Old Densie had for the last few days been much in ’Lina’s mind. She had disliked her at Saratoga, and somehow it made her feel uncomfortable every time she thought of finding her at Spring Bank. Densie had never forgotten ’Lina, and many a time had she recalled the peculiar expression of her black eyes, shuddering as she remembered how much they were like another pair of eyes whose gleams of passion had once thrilled her with terror.
“Upon my word,” ’Lina began, as she entered the pleasant parlor, “this is better than I expected. Somebody has been very kind for my sake. Miss Johnson, I’m sure it’s you I have to thank,” and with a little flash of gratitude she turned to Alice, who replied in a low tone:
“Thank your brother. He made a sacrifice for the sake of surprising you.”
Whether it was with a desire to appear amiable in Alice’s eyes, or because she really was touched with Hugh’s generosity, ’Lina involuntarily threw her arm around his neck, and gave to him a kiss which he remembered for many, many years. At the nicely prepared dinner served soon after her arrival, a cloud lowered on ’Lina’s brow, induced by the fact that Densie Densmore was permitted a seat at the table, a proceeding sadly at variance with ’Lina’s lately acquired ideas of aristocracy.
Accordingly that very day she sought an opportunity to speak with her mother when she knew that Densie was in an adjoining room.
“Mother,” she began, “why do you suffer that woman to come to the table? Is it a whim of Alice’s, or what?”
“Oh, you allude to Mrs. Densmore. I couldn’t at first imagine whom you meant,” Mrs. Worthington replied, going on to say how foolish it was for ’Lina to assume such airs, that Densie was as good as anybody, or at all events was a quiet, well-behaved woman, worthy of respect, and that Hugh would as soon stay away himself as banish her from the table because she had once been a servant.
“Yes, but consider Dr. Richards when he comes. What must he think of us? At the North they recognize white niggers as well as black. I tell you I won’t have it, and unless you speak to her, I shall.”

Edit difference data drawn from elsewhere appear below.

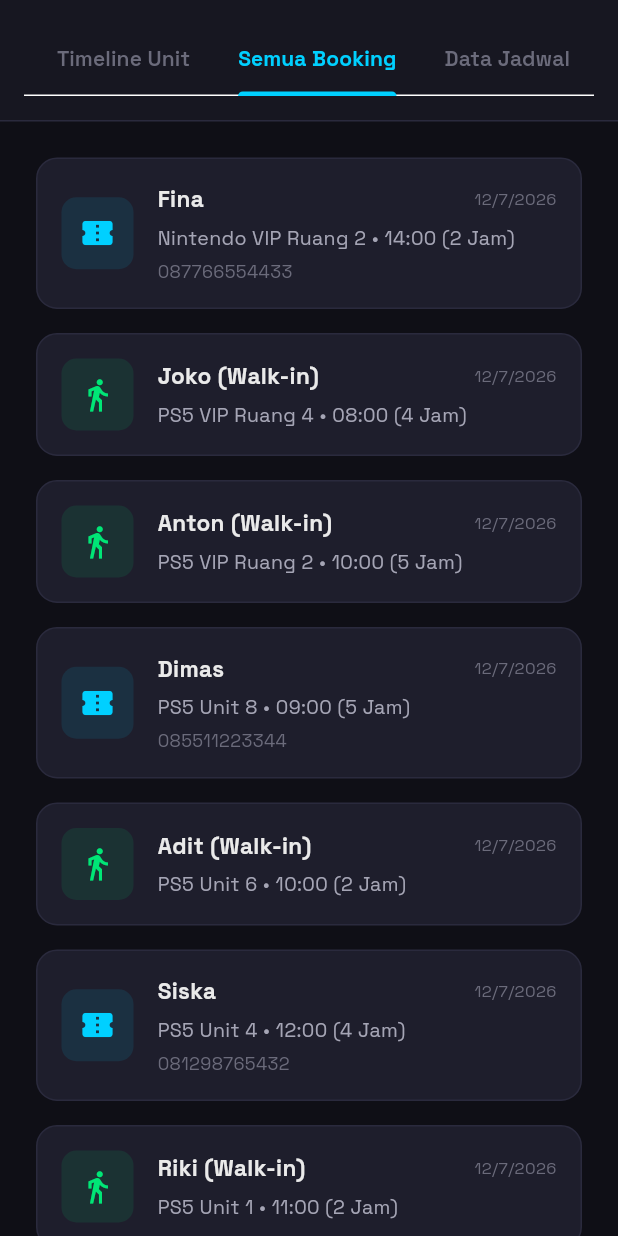
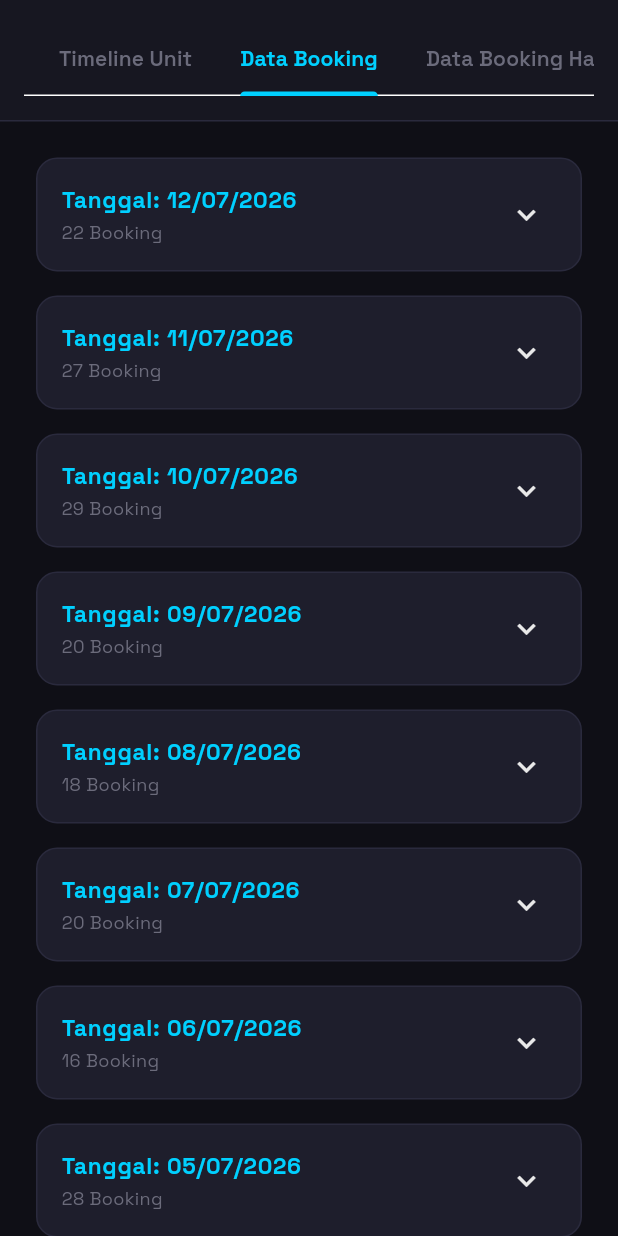
Before and after one commit to lepi-da-vinci/rental-ps-app, a Flutter app: the AdminScreen widget shown alone on an empty page, opened directly, tab 3 chosen, on a phone screen of 412 x 824 dp. Run offline on Flutter 3.47's test engine with Material 3 defaults, Android fonts, the phone set to English and light mode, and no system bars; our stand-ins replace google_fonts.

```diff
--- a/lib/data/dummy_data.dart
+++ b/lib/data/dummy_data.dart
@@ -85,101 +85,7 @@ List<UnitStatus> getDummyUnitStatus() {
   ];
 }
 
-List<Booking> getDummyBookings() {
-  final now = DateTime.now();
-  return [
-    Booking(
-      id: 'WI-DUMMY1',
-      customerName: 'Budi (Walk-in)',
-      phone: '-',
-      psType: 'PS4',
-      date: now,
-      time: '14:00',
-      duration: '2 Jam',
-      assignedUnit: 'PS4 Unit 2',
-    ),
-    Booking(
-      id: 'ONL-DUMMY2',
-      customerName: 'Sandi',
-      phone: '081234567890',
-      psType: 'PS4',
-      date: now,
-      time: '13:00',
-      duration: '4 Jam',
-      assignedUnit: 'PS4 Unit 4',
-    ),
-    Booking(
-      id: 'WI-DUMMY3',
-      customerName: 'Riki (Walk-in)',
-      phone: '-',
-      psType: 'PS5',
-      date: now,
-      time: '11:00',
-      duration: '2 Jam',
-      assignedUnit: 'PS5 Unit 1',
-    ),
-    Booking(
-      id: 'ONL-DUMMY4',
-      customerName: 'Siska',
-      phone: '081298765432',
-      psType: 'PS5',
-      date: now,
-      time: '12:00',
-      duration: '4 Jam',
-      assignedUnit: 'PS5 Unit 4',
-    ),
-    Booking(
-      id: 'WI-DUMMY5',
-      customerName: 'Adit (Walk-in)',
-      phone: '-',
-      psType: 'PS5',
-      date: now,
-      time: '10:00', // Adjusted 10:30 to 10:00 for hourly blocks
-      duration: '2 Jam',
-      assignedUnit: 'PS5 Unit 6',
-    ),
-    Booking(
-      id: 'ONL-DUMMY6',
-      customerName: 'Dimas',
-      phone: '085511223344',
-      psType: 'PS5',
-      date: now,
-      time: '09:00',
-      duration: '5 Jam',
-      assignedUnit: 'PS5 Unit 8',
-    ),
-    Booking(
-      id: 'WI-DUMMY7',
-      customerName: 'Anton (Walk-in)',
-      phone: '-',
-      psType: 'PS5 VIP',
-      date: now,
-      time: '10:00',
-      duration: '5 Jam',
-      assignedUnit: 'PS5 VIP Ruang 2',
-    ),
-    Booking(
-      id: 'WI-DUMMY8',
-      customerName: 'Joko (Walk-in)',
-      phone: '-',
-      psType: 'PS5 VIP',
-      date: now,
-      time: '08:00',
-      duration: '4 Jam',
-      assignedUnit: 'PS5 VIP Ruang 4',
-    ),
-    Booking(
-      id: 'ONL-DUMMY9',
-      customerName: 'Fina',
-      phone: '087766554433',
-      psType: 'Nintendo VIP',
-      date: now,
-      time: '14:00', // Adjusted 14:30 to 14:00
-      duration: '2 Jam',
-      assignedUnit: 'Nintendo VIP Ruang 2',
-    ),
-  ];
-}
+
 
 // ══════════════════════════════════════════
 //  Game Catalog
--- a/lib/providers/booking_provider.dart
+++ b/lib/providers/booking_provider.dart
@@ -3,6 +3,7 @@ import 'package:flutter/material.dart';
 import '../models/booking.dart';
 import '../models/ps_unit.dart';
 import '../data/dummy_data.dart';
+import '../data/dummy_bookings.dart';
 
 class BookingProvider extends ChangeNotifier {
   final List<Booking> _bookings = [];
@@ -16,7 +17,7 @@ class BookingProvider extends ChangeNotifier {
 
   BookingProvider() {
     // Muat data booking dummy awal
-    _bookings.addAll(getDummyBookings());
+    _bookings.addAll(getDummyBookings(_now));
 
     _clockTimer = Timer.periodic(const Duration(seconds: 60), (_) {
       _now = DateTime.now();
--- a/lib/screens/admin_screen.dart
+++ b/lib/screens/admin_screen.dart
@@ -63,8 +63,8 @@ class _AdminScreenState extends State<AdminScreen>
             tabs: const [
               Tab(text: 'Dashboard'),
               Tab(text: 'Timeline Unit'),
-              Tab(text: 'Semua Booking'),
-              Tab(text: 'Data Jadwal'),
+              Tab(text: 'Data Booking'),
+              Tab(text: 'Data Booking Hari Ini'),
             ],
           ),
         ),
@@ -76,7 +76,7 @@ class _AdminScreenState extends State<AdminScreen>
               _buildDashboard(),
               _buildUnitTimeline(),
               _buildBookingList(),
-              _buildDataJadwal(),
+              _buildTodayBookings(),
             ],
           ),
         ),
@@ -545,7 +545,7 @@ class _AdminScreenState extends State<AdminScreen>
   Widget _buildBookingList() {
     return Consumer<BookingProvider>(
       builder: (context, provider, child) {
-        final allBookings = provider.bookings.reversed.toList(); // newest first
+        final allBookings = provider.bookings.toList();
         if (allBookings.isEmpty) {
           return Center(
             child: Text(
@@ -555,109 +555,88 @@ class _AdminScreenState extends State<AdminScreen>
           );
         }
 
+        // Group by date string 'yyyy-MM-dd'
+        final grouped = <String, List<Booking>>{};
+        for (var b in allBookings) {
+          final dateStr = '${b.date.year}-${b.date.month.toString().padLeft(2, '0')}-${b.date.day.toString().padLeft(2, '0')}';
+          grouped.putIfAbsent(dateStr, () => []).add(b);
+        }
+
+        final sortedDates = grouped.keys.toList()..sort((a, b) => b.compareTo(a)); // newest first
+
         return ListView.separated(
           padding: const EdgeInsets.all(24),
-          itemCount: allBookings.length,
+          itemCount: sortedDates.length,
           separatorBuilder: (context, index) => const SizedBox(height: 16),
           itemBuilder: (context, index) {
-            final b = allBookings[index];
+            final dateStr = sortedDates[index];
+            final bookings = grouped[dateStr]!;
+
+            // Just for display formatting
+            final parts = dateStr.split('-');
+            final displayDate = '${parts[2]}/${parts[1]}/${parts[0]}';
+
+            return Container(
+              decoration: AppTheme.cardDecoration(),
+              child: Theme(
+                data: Theme.of(context).copyWith(dividerColor: Colors.transparent),
+                child: ExpansionTile(
+                  title: Text(
+                    'Tanggal: $displayDate',
+                    style: GoogleFonts.spaceGrotesk(
+                      fontWeight: FontWeight.bold,
+                      color: AppTheme.accentCyan,
+                    ),
+                  ),
+                  subtitle: Text(
+                    '${bookings.length} Booking',
+                    style: GoogleFonts.spaceGrotesk(
+                      color: AppTheme.textMuted,
+                      fontSize: 12,
+                    ),
+                  ),
+                  children: bookings.map((b) {
                     final isWalkIn = b.id.startsWith('WI-');
-            return Dismissible(
-              key: Key(b.id),
-              direction: DismissDirection.endToStart,
-              background: Container(
-                padding: const EdgeInsets.only(right: 20),
-                alignment: Alignment.centerRight,
-                decoration: BoxDecoration(
-                  color: AppTheme.accentRed,
-                  borderRadius: BorderRadius.circular(14),
+                    return ListTile(
+                      contentPadding: const EdgeInsets.symmetric(horizontal: 16, vertical: 4),
+                      leading: Icon(
+                        isWalkIn ? Icons.directions_walk : Icons.language,
+                        color: isWalkIn ? AppTheme.accentGreen : AppTheme.accentCyan,
                       ),
-                child: const Icon(Icons.delete_outline, color: Colors.white),
+                      title: Text(
+                        b.customerName,
+                        style: GoogleFonts.spaceGrotesk(
+                          color: AppTheme.textPrimary,
+                          fontWeight: FontWeight.bold,
+                          fontSize: 14,
                         ),
-              confirmDismiss: (direction) => _confirmDeleteDialog(context),
-              onDismissed: (direction) {
+                      ),
+                      subtitle: Text(
+                        '${b.assignedUnit} • ${b.time} (${b.duration})',
+                        style: GoogleFonts.spaceGrotesk(
+                          color: AppTheme.textMuted,
+                          fontSize: 12,
+                        ),
+                      ),
+                      trailing: IconButton(
+                        icon: const Icon(Icons.delete_outline, color: AppTheme.accentRed, size: 20),
+                        onPressed: () async {
+                          final confirm = await _confirmDeleteDialog(context);
+                          if (confirm == true) {
                             provider.removeBooking(b.id);
+                            if (context.mounted) {
                               ScaffoldMessenger.of(context).showSnackBar(
                                 SnackBar(
                                   content: Text('Booking ${b.customerName} dihapus'),
                                   backgroundColor: AppTheme.accentRed,
                                 ),
                               );
+                            }
+                          }
                         },
-              child: Container(
-                padding: const EdgeInsets.all(16),
-                decoration: AppTheme.cardDecoration(),
-                child: Row(
-                  children: [
-                    Container(
-                      padding: const EdgeInsets.all(12),
-                      decoration: BoxDecoration(
-                        color: isWalkIn
-                            ? AppTheme.accentGreen.withValues(alpha: 0.1)
-                            : AppTheme.accentCyan.withValues(alpha: 0.1),
-                        borderRadius: BorderRadius.circular(10),
                       ),
-                      child: Icon(
-                        isWalkIn
-                            ? Icons.directions_walk
-                            : Icons.confirmation_number,
-                        color: isWalkIn
-                            ? AppTheme.accentGreen
-                            : AppTheme.accentCyan,
-                        size: 24,
-                      ),
-                    ),
-                    const SizedBox(width: 16),
-                    Expanded(
-                      child: Column(
-                        crossAxisAlignment: CrossAxisAlignment.start,
-                        children: [
-                          Row(
-                            mainAxisAlignment: MainAxisAlignment.spaceBetween,
-                            children: [
-                              Expanded(
-                                child: Text(
-                                  b.customerName,
-                                  style: GoogleFonts.spaceGrotesk(
-                                    fontSize: 15,
-                                    fontWeight: FontWeight.bold,
-                                    color: AppTheme.textPrimary,
-                                  ),
-                                  maxLines: 1,
-                                  overflow: TextOverflow.ellipsis,
-                                ),
-                              ),
-                              Text(
-                                '${b.date.day}/${b.date.month}/${b.date.year}',
-                                style: GoogleFonts.spaceGrotesk(
-                                  fontSize: 11,
-                                  color: AppTheme.textMuted,
-                                ),
-                              ),
-                            ],
-                          ),
-                          const SizedBox(height: 6),
-                          Text(
-                            '${b.assignedUnit} • ${b.time} (${b.duration})',
-                            style: GoogleFonts.spaceGrotesk(
-                              fontSize: 13,
-                              color: AppTheme.textSecondary,
-                            ),
-                          ),
-                          if (!isWalkIn && b.phone != '-') ...[
-                            const SizedBox(height: 4),
-                            Text(
-                              b.phone,
-                              style: GoogleFonts.spaceGrotesk(
-                                fontSize: 12,
-                                color: AppTheme.textMuted,
-                              ),
-                            ),
-                          ],
-                        ],
-                      ),
-                    ),
-                  ],
+                    );
+                  }).toList(),
                 ),
               ),
             );
@@ -668,13 +647,13 @@ class _AdminScreenState extends State<AdminScreen>
   }
 
   // ════════════════════════════════════════════════════════
-  //  TAB 4: DATA JADWAL (Detailed View)
+  //  TAB 4: DATA BOOKING HARI INI
   // ════════════════════════════════════════════════════════
 
-  Widget _buildDataJadwal() {
+  Widget _buildTodayBookings() {
     return Consumer<BookingProvider>(
       builder: (context, provider, child) {
-        final allBookings = provider.bookings.toList();
+        final allBookings = provider.bookingsForDate(provider.now);
         // Sort by time
         allBookings.sort((a, b) => a.time.compareTo(b.time));
 
```
Also changed, not shown: lib/data/dummy_bookings.dart (added, +74 -0 lines). Lines whose indentation alone changed are shown as unchanged.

’Lina ate her supper exultingly, free from Densie’s presence, caring little for the lonely old woman whose lip quivered and whose tears started every time that she remembered the slighting words accidentally overheard.
Swiftly the days went by, bringing callers to see ’Lina; Ellen Tiffton, who received back her jewelry, never guessing that the bracelet she clasped upon her arm was not the same lent so many months ago. Ellen was to be bridesmaid, inasmuch as Alice preferred to be more at liberty, and see that matters went on properly. This brought Ellen often to Spring Bank, and as ’Lina was much with her, Alice was left more time to think. Adah’s continued silence with regard to Dr. Richards had troubled her at first, but now she felt relieved. ’Lina had stated distinctly that ere coming to Kentucky, he was going to Terrace Hill, and Adah’s last letter had said the same. She would see him then, and if—if he were George—alas! for the unsuspecting girl who fluttered gayly in the midst of her bridal finery, and wished the time would come when she could “escape from that hole, and go back to dear, delightful Fifth Avenue Hotel.”